For Immediate Release: 85 Broads Forms a Joint Venture with Ruby Media Group

Ruby Media Group is proud to announce our partnership with 85 Broads!


85 Broads forms a JV with Ruby Media Group!

Fact: Women in our network are launching exciting new businesses every day.  To survive and thrive, they need to move at the speed of light to capture market share, brand buzz, and investor capital.

Founded by 85 Broads member Kris Ruby, RMG develops and integrates social media strategies for clients who want to generate greater top-line revenue growth.

Email topspin@85broads.com or kruby@rubymediagroup.com if you’re interested in learning more about our joint venture and how your biz or non-profit org can benefit from RMG’s services.


RMG: Upcoming Speaking Engagements

Here is a list of my upcoming speaking engagements in the fall including leading the social media workshop for the American Bar Assocation (ABA) in Portland, Oregon, covering the World Business Forum in Radio City & much more!

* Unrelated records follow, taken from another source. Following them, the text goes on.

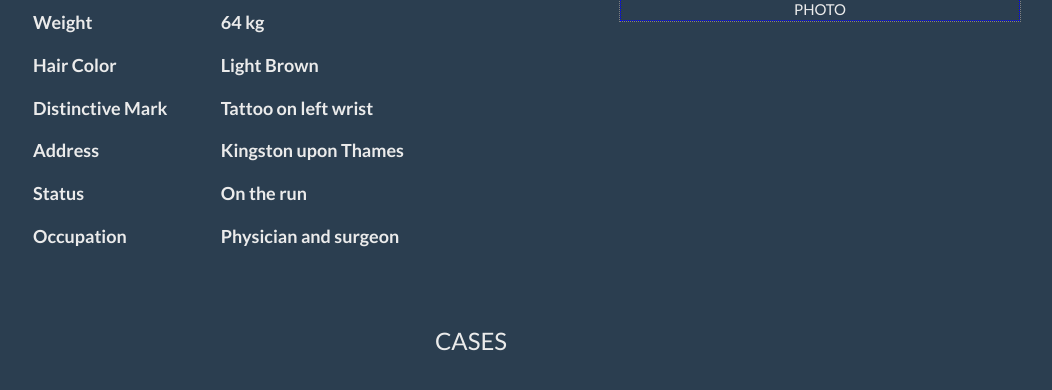
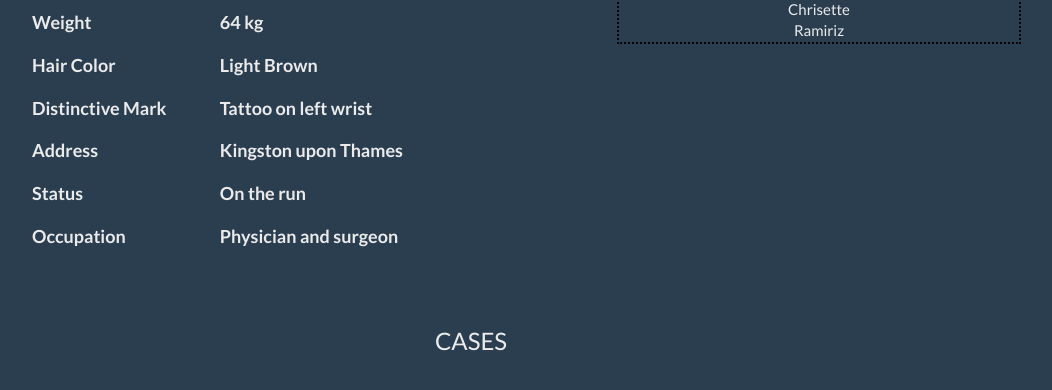
Before and after one commit to monishSR/crimeDB, a Django app: template src/core/templates/records.html in a window 1280 px wide. Shown: the part 459-849 px from the top of the page, without its empty margins (169-1221 px from the left). Run offline with Django 3.2, Linux system fonts and the light colour scheme; the template is opened without the code that fills it: values that come from a table or form of the project are taken from there, others are empty; data comes from the database, SQL or seed files in the repository; some libraries are stand-ins or nearby versions.

Commit message:
Static changes

```diff
--- a/src/core/templates/records.html
+++ b/src/core/templates/records.html
@@ -29,14 +29,11 @@ th, tr {
 figure {
     float: right;
     display: inline-block;
-    border: 1px dotted gray;
+    border: 2px dotted black;
     margin: 20px; /* adjust as needed */
 }
-figure img {
-    vertical-align: top;
-}
+
 figure figcaption {
-    border: 1px dotted blue;
     text-align: center;
     caption-side: top;
 }
@@ -44,7 +41,7 @@ figure figcaption {
 </head>
 <figure>
 <img alt="Photo" src="{{ record.image.url  }}">
-<figcaption>PHOTO</figcaption>
+<figcaption>{{record.first_name}}<br>{{ record.last_name }}</figcaption>
 </figure>
 <p align="center">CRIMINAL</p><br>
 <table align="center" style="width:40%" border="1" cellspacing="2" cellpadding="0" class="table">
```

RMG Featured on AOL Small Business – Twitter Freelancers

AOL Small Business: Twitter Freelancers: Can You Really Get Paid To Tweet?

Read the full article here

FacebookTwitter and LinkedIn have become cheap, effective ways to advertise and build personal connections with customers — and for many businesses, tweeting and blogging are no longer optional tools for generating buzz. As such, the rising importance of social networking as part of anymarketing plan has brought about a new demand for online-savvy freelancers who know how to effectively write and distribute business communiques at a rapid pace.

Because of its speed and simplicity, Twitter — the popular microblogging service started by Jack Dorsey, Evan Williams and Biz Stone in 2006 — has become a preferred option for many companies. While some hire social-media gurus in-house, others are enlisting the help of a growing corps of freelancers who have taken advantage of an emerging market for independent “tweeters” and have built lucrative businesses on the art of the 140 character burst.

Ruby notes that the market for freelance social media experts is so strong because Web 2.0’s cheap, highly personalized marketing techniques have made traditional marketing plans obsolete. “Social media has evolved into a cost-effective strategy in reaching out to targeted audiences and beyond. The key to social media is to identify your target audience beforehand and engage them in an industry-based dialogue.” Ruby’s goal is to work with companies to get audience attention through tweeting and other strategies and interact with their customers. She also provides advice for company leaders about how to rethink their marketing plans and embrace the power Twitter and other social networking sites have to build brands.

So what advice would Jaehnig and Ruby offer other prospective freelance tweeters and social media experts? Ruby feels ethics are critical to anyone who wants to ghostwrite for a company: “If a company hires me and does not provide me with an internal contact to tweet with and receive corporate information from on a daily basis, I will most likely turn down the business, as I don’t want to misrepresent the company,” she says. “But I realize that a consultant can only know so much about what is going on inside a company without being there on a daily basis. I think this is one of the biggest problems that will arise with companies outsourcing tweeting if they are not careful. There need to be strict guidelines in place for this, because we are essentially representing their brand online.”